Hokkaido: Ski and Snowboard

by JNTO on 04 January 2018

Hokkaido is famous worldwide as a wintersports destination thanks to its profusion of quality powder snow that arrives earlier than most places on mainland Japan. The winter season is also longer, often lasting from December to May.


The most famous of Hokkaido’s ski resorts is Niseko, which is centered around Mt. Niseko-Annupuri with Mt. Yotei as a backdrop. At the base of the mountain are four major resorts: Grand Hirafu, Niseko Village, Hanazono and Annupuri, which are joined at the top of so it’s possible to ski between them. Shuttle buses connect the resorts, and the Niseko All Mountain Pass gives you access to all four. Famous for its open powder bowls and tree runs, the mountain’s slopes cater to all levels of skiers; lessons and ski rentals are also available. As it’s popular with foreign riders, English is widely spoken here, especially at Hirafu village (at the base of Grand Hirafu) which has a large accommodation and dining option.

In ski season, there are direct buses between Sapporo and Niseko, taking anywhere from 2.5 to 4 hours.
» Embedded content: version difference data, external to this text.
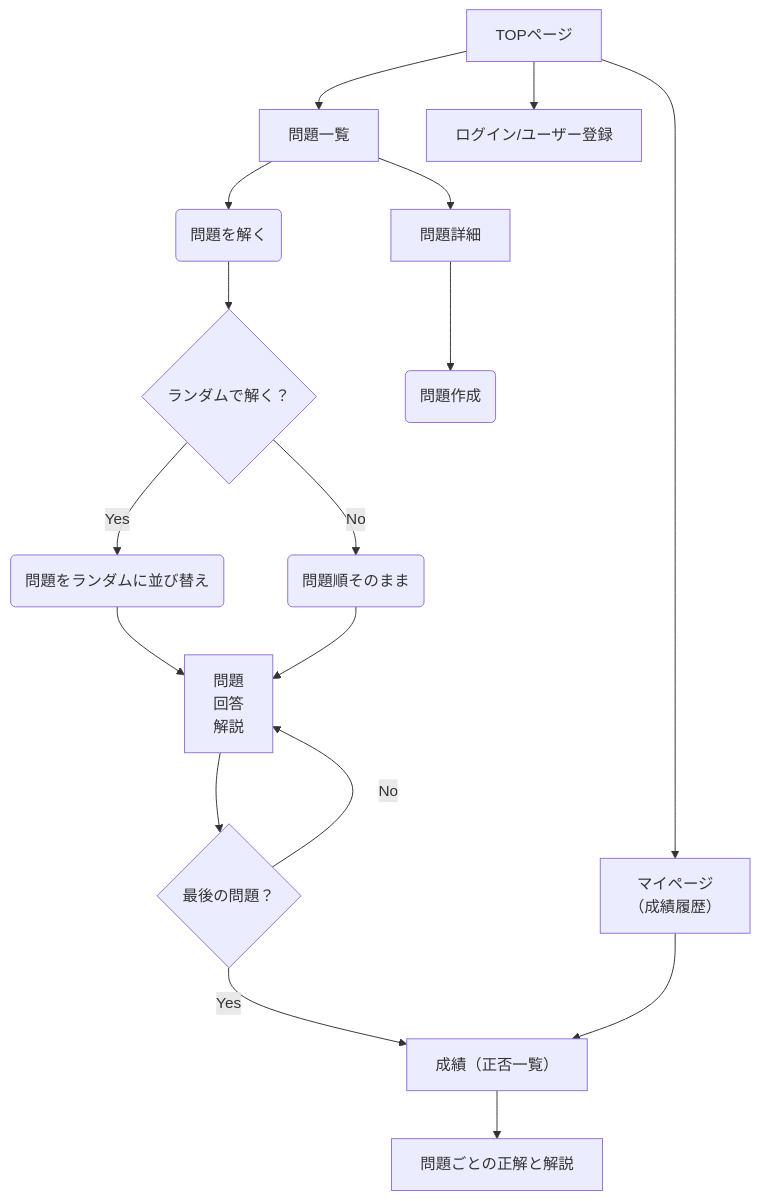
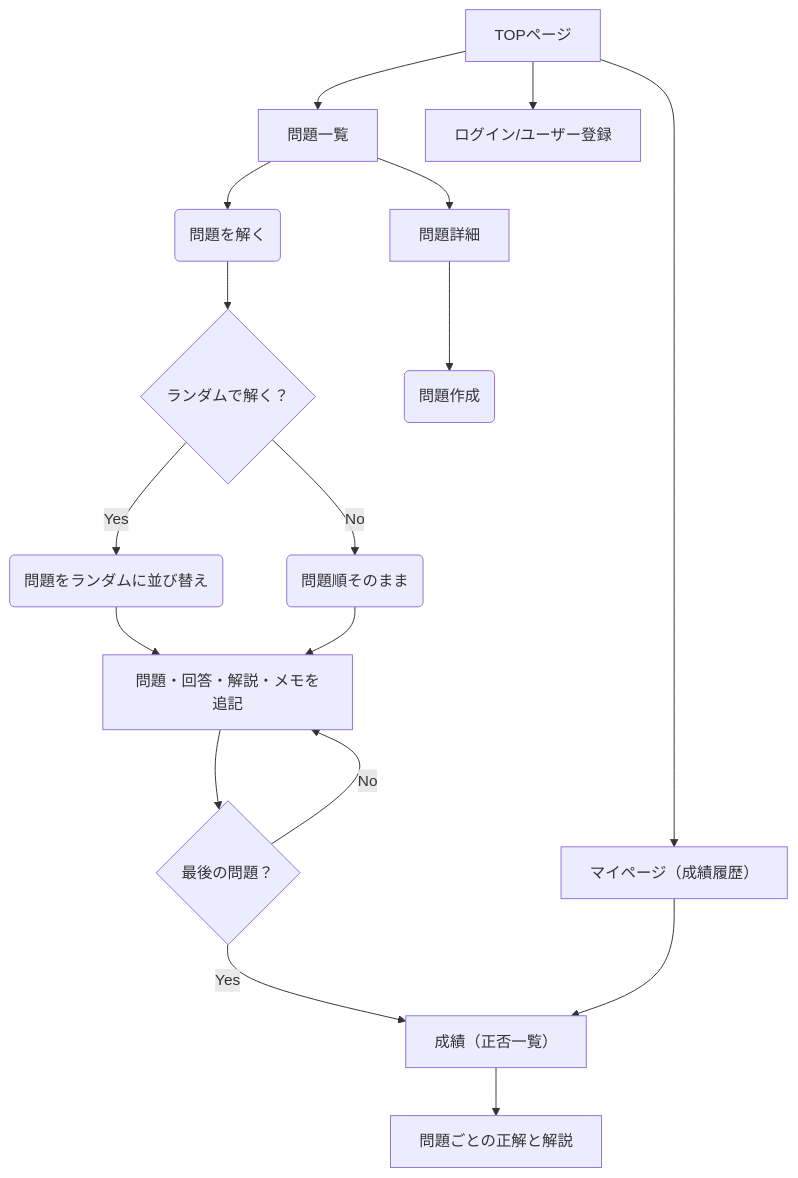
One commit to ChisatoMatoba/Study_for_Ruby_test changed the first of 2 diagrams in README.md. Above: the diagram before and after it, drawn with Mermaid. The commit also changed other lines of this file, not shown here.

````diff
--- a/README.md
+++ b/README.md
@@ -21,33 +37,33 @@
 ```mermaid
 flowchart TB
   node_4["TOPページ"]
   node_5["問題一覧"]
   node_6("問題を解く")
   node_7{"ランダムで解く？"}
   node_8("問題をランダムに並び替え")
   node_9("問題順そのまま")
-  node_10["問題\n回答\n解説"]
+  node_10["問題・回答・解説・メモを追記"]
   node_11{"最後の問題？"}
   node_12["成績（正否一覧）"]
   node_13["問題詳細"]
   node_14("問題作成")
-  node_15["マイページ\n（成績履歴）"]
+  node_15["マイページ（成績履歴）"]
   node_16["問題ごとの正解と解説"]
   node_17["ログイン/ユーザー登録"]
   node_4 --> node_5
   node_5 --> node_6
   node_6 --> node_7
   node_7 --"Yes"--> node_8
   node_7 --"No"--> node_9
   node_8 --> node_10
   node_9 --> node_10
   node_10 --> node_11
   node_11 --"No"--> node_10
   node_11 --"Yes"--> node_12
   node_5 --> node_13
   node_13 --> node_14
   node_4 --> node_15
   node_15 --> node_12
   node_12 --> node_16
   node_4 --> node_17
 ```
````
Furano ski resort is well developed, yet still retains a cosy feel with a handful of large hotels and a collection of small B&Bs. The area is renowned for its many long groomed runs catering to all ski levels. Advanced skiers have access to terrain parks and excellent off-piste terrain, while families can try other snow activities like snow rafting and snowmobiling. This family-friendly large resort features 9 lifts and 24 courses, and is on the world cup ski racing map. While it has more Japanese visitors, it is able to cater to English-speaking guests.

Furano is 41km from Sapporo, and is accessible by car in about 2 hours.


Sahoro has two very different ski resorts. The English-speaking Club Med Sahoro is popular with families for its kids club and ski-in, ski-out beginner trails, while the Sahoro Resort Hotel is more popular with Japanese skiers. Sahoro has 21 marked runs, mostly catering to beginners, with the lift network is well developed and known for being uncrowded. While there’s not much terrain to entertain advanced riders, Sahoro’s location in the centre of Hokkaido means you can easily visit nearby resorts of Tomamu and Furano.

From Shin-Chitose Airport, there are trains to Shintoku station from where shuttle buses get you to the resort in 15 minutes.


While not as famous as Hokkaido’s other resorts, Kiroro’s crowd-free slopes are a major draw for powder hounds who come here for abundant snow and tree skiing. It’s spread over two mountain peaks with 21 runs (accessible via 9 lifts and a gondola), including the long Grand Line. It has mogul courses and a terrain park, but for the most part, it caters to families and those who enjoy the snow in peace, as there are no blaring loudspeakers. Kiroro has no village or town but all amenities are well catered for by the two hotels here.

Kiroro is 43km from Sapporo, and from Shin-Chitose Airport, it’s a 2-hour bus ride.